Records to use:
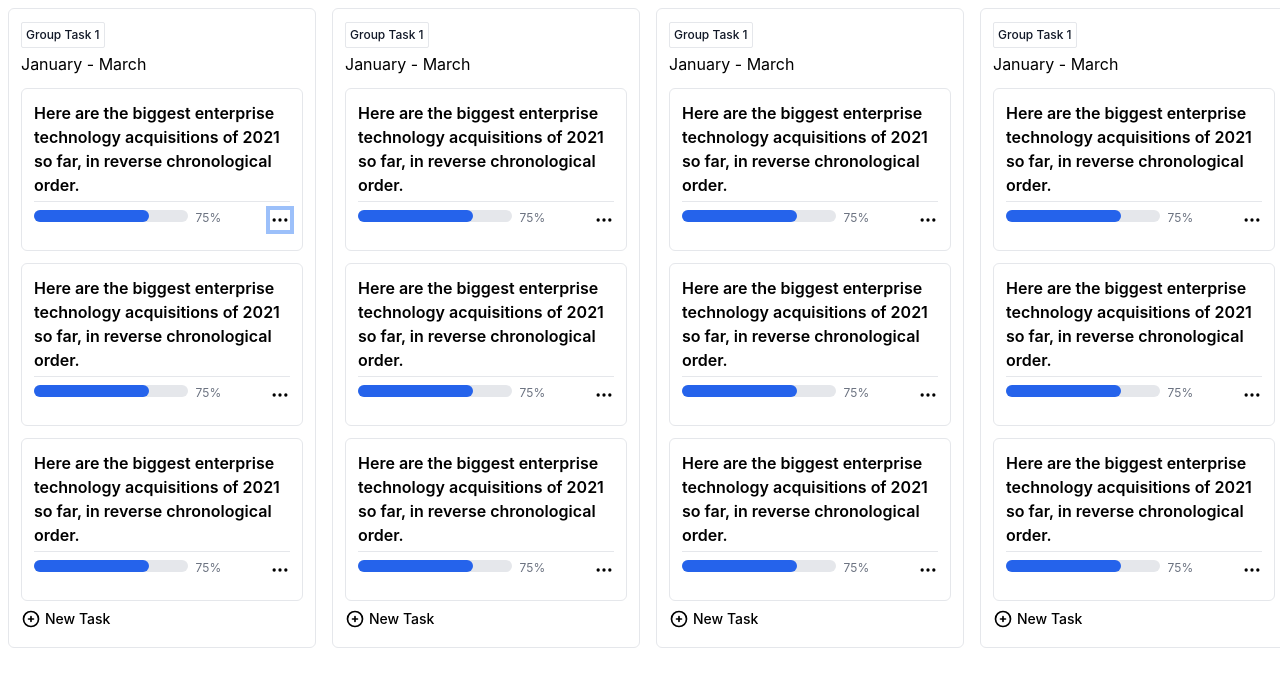
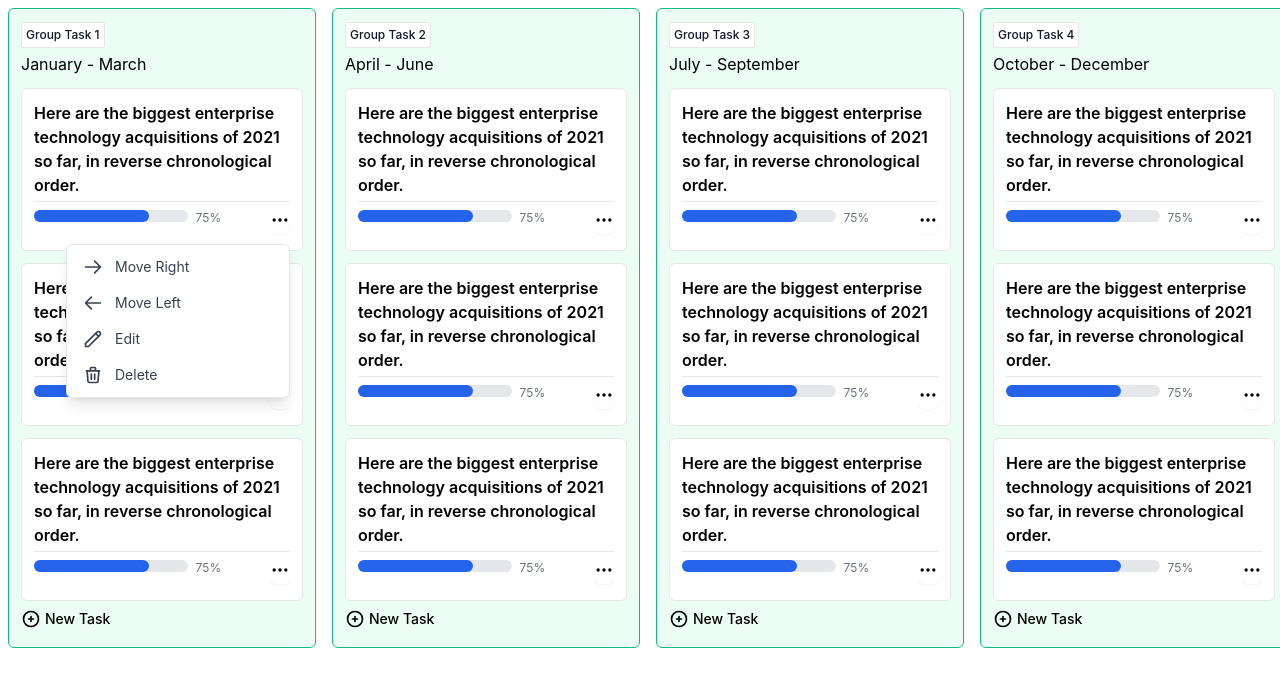
Before and after one commit to dyvapandhu/react-kanban, a React (Create React App) app: page / in a window 1280 px wide. Both pictures are taken after a click on the button 280 px from the left and 220 px from the top of the page. Shown: the top 686 px of the page. Built offline with nearby package versions, Linux system fonts and the light colour scheme.

Commit message:
[ADD] Dummy data sample

```diff
--- a/package.json
+++ b/package.json
@@ -3,6 +3,7 @@
   "version": "0.1.0",
   "private": true,
   "dependencies": {
+    "@headlessui/react": "^1.6.6",
     "@testing-library/jest-dom": "^5.16.5",
     "@testing-library/react": "^13.3.0",
     "@testing-library/user-event": "^13.5.0",
--- a/src/components/kanban/GroupCard.js
+++ b/src/components/kanban/GroupCard.js
@@ -1,19 +1,19 @@
 import ItemCard from "./ItemCard";
 
-function GroupCard() {
+function GroupCard(props) {
   return (
-    <div className="block p-3 max-w-sm bg-white rounded-md border border-gray-200 hover:bg-gray-100 ">
+    <div className="block p-3 max-w-sm bg-emerald-50 rounded-md border border-emerald-500">
       <button
         type="button"
         disabled
-        className="py-1 px-1 text-xs font-medium text-gray-900 focus:outline-none bg-white rounded-sm border border-gray-200"
+        className="bg-emerald-50 border-emerald-500 py-1 px-1 text-xs font-medium text-gray-900 focus:outline-none bg-white rounded-sm border border-gray-200"
       >
-        Group Task 1
+        { props.data.title }
       </button>
-      <p className="mt-1 mb-2">January - March</p>
-      <ItemCard className="mb-2" />
-      <ItemCard className="mb-2" />
-      <ItemCard className="mb-2" />
+      <p className="mt-1 mb-2">{ props.data.description }</p>
+      <ItemCard />
+      <ItemCard />
+      <ItemCard />
       <button
         type="button"
         className="mt-1 focus:ring-4 focus:outline-none font-medium text-sm mt-2 inline-flex"
--- /dev/null
+++ b/src/components/kanban/ItemAction.js
@@ -0,0 +1,153 @@
+import { Menu, Transition } from "@headlessui/react";
+
+function ItemAction(props) {
+  return (
+    <Menu>
+      {({ open }) => (
+        <>
+          <span className="rounded-md shadow-sm">
+            <Menu.Button className="focus:ring-4 focus:outline-none font-medium text-sm inline-flex">
+              <svg
+                className="w-5 h-5"
+                fill="none"
+                stroke="currentColor"
+                viewBox="0 0 24 24"
+                xmlns="http://www.w3.org/2000/svg"
+              >
+                <path
+                  strokeLinecap="round"
+                  strokeLinejoin="round"
+                  strokeWidth="2"
+                  d="M5 12h.01M12 12h.01M19 12h.01M6 12a1 1 0 11-2 0 1 1 0 012 0zm7 0a1 1 0 11-2 0 1 1 0 012 0zm7 0a1 1 0 11-2 0 1 1 0 012 0z"
+                ></path>
+              </svg>
+            </Menu.Button>
+          </span>
+          <Transition
+            show={open}
+            enter="transition ease-out duration-100"
+            enterFrom="transform opacity-0 scale-95"
+            enterTo="transform opacity-100 scale-100"
+            leave="transition ease-in duration-75"
+            leaveFrom="transform opacity-100 scale-100"
+            leaveTo="transform opacity-0 scale-95"
+          >
+            <Menu.Items
+              static
+              className="absolute right-0 w-56 mt-2 origin-top-right bg-white border border-gray-200 divide-y divide-gray-100 rounded-md shadow-lg outline-none"
+            >
+              <div className="py-1">
+                <Menu.Item>
+                  {({ active }) => (
+                    <div
+                      className={`${
+                        active ? "text-green-500" : "text-gray-700"
+                      } flex justify-left w-full px-4 py-2 text-sm leading-5 text-left`}
+                      onClick={props.handleMoveRight}
+                    >
+                      <svg
+                        className="w-5 h-5 mr-3"
+                        fill="none"
+                        stroke="currentColor"
+                        viewBox="0 0 24 24"
+                        xmlns="http://www.w3.org/2000/svg"
+                      >
+                        <path
+                          strokeLinecap="round"
+                          strokeLinejoin="round"
+                          strokeWidth="2"
+                          d="M14 5l7 7m0 0l-7 7m7-7H3"
+                        ></path>
+                      </svg>
+                      <p>Move Right</p>
+                    </div>
+                  )}
+                </Menu.Item>
+                <Menu.Item>
+                  {({ active }) => (
+                    <div
+                      className={`${
+                        active ? "text-green-500" : "text-gray-700"
+                      } flex justify-left w-full px-4 py-2 text-sm leading-5 text-left`}
+                      onClick={props.handleMoveLeft}
+                    >
+                      <svg
+                        className="w-5 h-5 mr-3"
+                        fill="none"
+                        stroke="currentColor"
+                        viewBox="0 0 24 24"
+                        xmlns="http://www.w3.org/2000/svg"
+                      >
+                        <path
+                          strokeLinecap="round"
+                          strokeLinejoin="round"
+                          strokeWidth="2"
+                          d="M10 19l-7-7m0 0l7-7m-7 7h18"
+                        ></path>
+                      </svg>
+                      <p>Move Left</p>
+                    </div>
+                  )}
+                </Menu.Item>
+                <Menu.Item>
+                  {({ active }) => (
+                    <div
+                      className={`${
+                        active ? "text-green-500" : "text-gray-700"
+                      } flex justify-left w-full px-4 py-2 text-sm leading-5 text-left`}
+                      onClick={props.handleEdit}
+                    >
+                      <svg
+                        className="w-5 h-5 mr-3"
+                        fill="none"
+                        stroke="currentColor"
+                        viewBox="0 0 24 24"
+                        xmlns="http://www.w3.org/2000/svg"
+                      >
+                        <path
+                          strokeLinecap="round"
+                          strokeLinejoin="round"
+                          strokeWidth="2"
+                          d="M15.232 5.232l3.536 3.536m-2.036-5.036a2.5 2.5 0 113.536 3.536L6.5 21.036H3v-3.572L16.732 3.732z"
+                        ></path>
+                      </svg>
+                      <p>Edit</p>
+                    </div>
+                  )}
+                </Menu.Item>
+                <Menu.Item>
+                  {({ active }) => (
+                    <div
+                      className={`${
+                        active ? "text-red-500" : "text-gray-700"
+                      } flex justify-left w-full px-4 py-2 text-sm leading-5 text-left`}
+                      onClick={props.handleDelete}
+                    >
+                      <svg
+                        className="w-5 h-5 mr-3"
+                        fill="none"
+                        stroke="currentColor"
+                        viewBox="0 0 24 24"
+                        xmlns="http://www.w3.org/2000/svg"
+                      >
+                        <path
+                          strokeLinecap="round"
+                          strokeLinejoin="round"
+                          strokeWidth="2"
+                          d="M19 7l-.867 12.142A2 2 0 0116.138 21H7.862a2 2 0 01-1.995-1.858L5 7m5 4v6m4-6v6m1-10V4a1 1 0 00-1-1h-4a1 1 0 00-1 1v3M4 7h16"
+                        ></path>
+                      </svg>
+                      <p>Delete</p>
+                    </div>
+                  )}
+                </Menu.Item>
+              </div>
+            </Menu.Items>
+          </Transition>
+        </>
+      )}
+    </Menu>
+  );
+}
+
+export default ItemAction;
--- a/src/components/kanban/ItemCard.js
+++ b/src/components/kanban/ItemCard.js
@@ -1,6 +1,19 @@
+import ItemAction from "./ItemAction";
 function ItemCard() {
+  function handleMoveRight() {
+    console.log("handleMoveRight");
+  }
+  function handleMoveLeft() {
+    console.log("handleMoveLeft");
+  }
+  function handleEdit() {
+    console.log("handleEdit");
+  }
+  function handleDelete() {
+    console.log("handleDelete");
+  }
   return (
-    <div className="mt-3 block p-3 max-w-sm bg-white rounded-md border border-gray-200 hover:bg-gray-100 ">
+    <div className="mt-3 block p-3 max-w-sm bg-white rounded-md border border-gray-200 hover:bg-blue-100 ">
       <p className="font-semibold">
         Here are the biggest enterprise technology acquisitions of 2021 so far,
         in reverse chronological order.
@@ -19,26 +32,12 @@ function ItemCard() {
           <p className="ml-2 mr-2 text-xs text-gray-500">75%</p>
         </div>
         <div className="basis-1/4 text-right">
-          <button
-            id="dropdownMenu"
-            type="button"
-            className="focus:ring-4 focus:outline-none font-medium text-sm inline-flex"
-          >
-            <svg
-              className="w-5 h-5"
-              fill="none"
-              stroke="currentColor"
-              viewBox="0 0 24 24"
-              xmlns="http://www.w3.org/2000/svg"
-            >
-              <path
-                strokeLinecap="round"
-                strokeLinejoin="round"
-                strokeWidth="2"
-                d="M5 12h.01M12 12h.01M19 12h.01M6 12a1 1 0 11-2 0 1 1 0 012 0zm7 0a1 1 0 11-2 0 1 1 0 012 0zm7 0a1 1 0 11-2 0 1 1 0 012 0z"
-              ></path>
-            </svg>
-          </button>
+          <ItemAction
+            handleMoveRight={handleMoveRight}
+            handleMoveLeft={handleMoveLeft}
+            handleEdit={handleEdit}
+            handleDelete={handleDelete}
+          />
         </div>
       </div>
     </div>
--- a/src/pages/Dashboard.js
+++ b/src/pages/Dashboard.js
@@ -1,13 +1,46 @@
 import GroupCard from "../components/kanban/GroupCard";
 
 function DashboardPage() {
+  const datas = [
+    {
+      id: 253,
+      title: "Group Task 1",
+      created_by: "444",
+      created_at: "2022-08-31T01:56:48.731Z",
+      updated_at: "2022-08-31T01:56:48.731Z",
+      description: "January - March",
+    },
+    {
+      id: 254,
+      title: "Group Task 2",
+      created_by: "444",
+      created_at: "2022-08-31T01:57:17.123Z",
+      updated_at: "2022-08-31T01:57:17.123Z",
+      description: "April - June",
+    },
+    {
+      id: 255,
+      title: "Group Task 3",
+      created_by: "444",
+      created_at: "2022-08-31T01:57:54.092Z",
+      updated_at: "2022-08-31T01:57:54.092Z",
+      description: "July - September",
+    },
+    {
+      id: 256,
+      title: "Group Task 4",
+      created_by: "444",
+      created_at: "2022-08-31T01:58:08.391Z",
+      updated_at: "2022-08-31T01:58:08.391Z",
+      description: "October - December",
+    },
+  ];
   return (
     <div className="container m-2">
       <div className="grid grid-cols-4 gap-4">
-        <GroupCard />
-        <GroupCard />
-        <GroupCard />
-        <GroupCard />
+        {datas.map((data) => {
+          return<GroupCard key={data.id} data={data} />;
+        })}
       </div>
     </div>
   );
```
Also changed, not shown: 1 other file (tests, documents, lock files or other folders).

What to do:
Which lines of the entries above contain the string "kanban"? Copy each one.

Expected answer:
Before and after one commit to dyvapandhu/react-kanban, a React (Create React App) app: page / in a window 1280 px wide. Both pictures are taken after a click on the button 280 px from the left and 220 px from the top of the page. Shown: the top 686 px of the page. Built offline with nearby package versions, Linux system fonts and the light colour scheme.
--- a/src/components/kanban/GroupCard.js
+++ b/src/components/kanban/GroupCard.js
+++ b/src/components/kanban/ItemAction.js
--- a/src/components/kanban/ItemCard.js
+++ b/src/components/kanban/ItemCard.js
 import GroupCard from "../components/kanban/GroupCard";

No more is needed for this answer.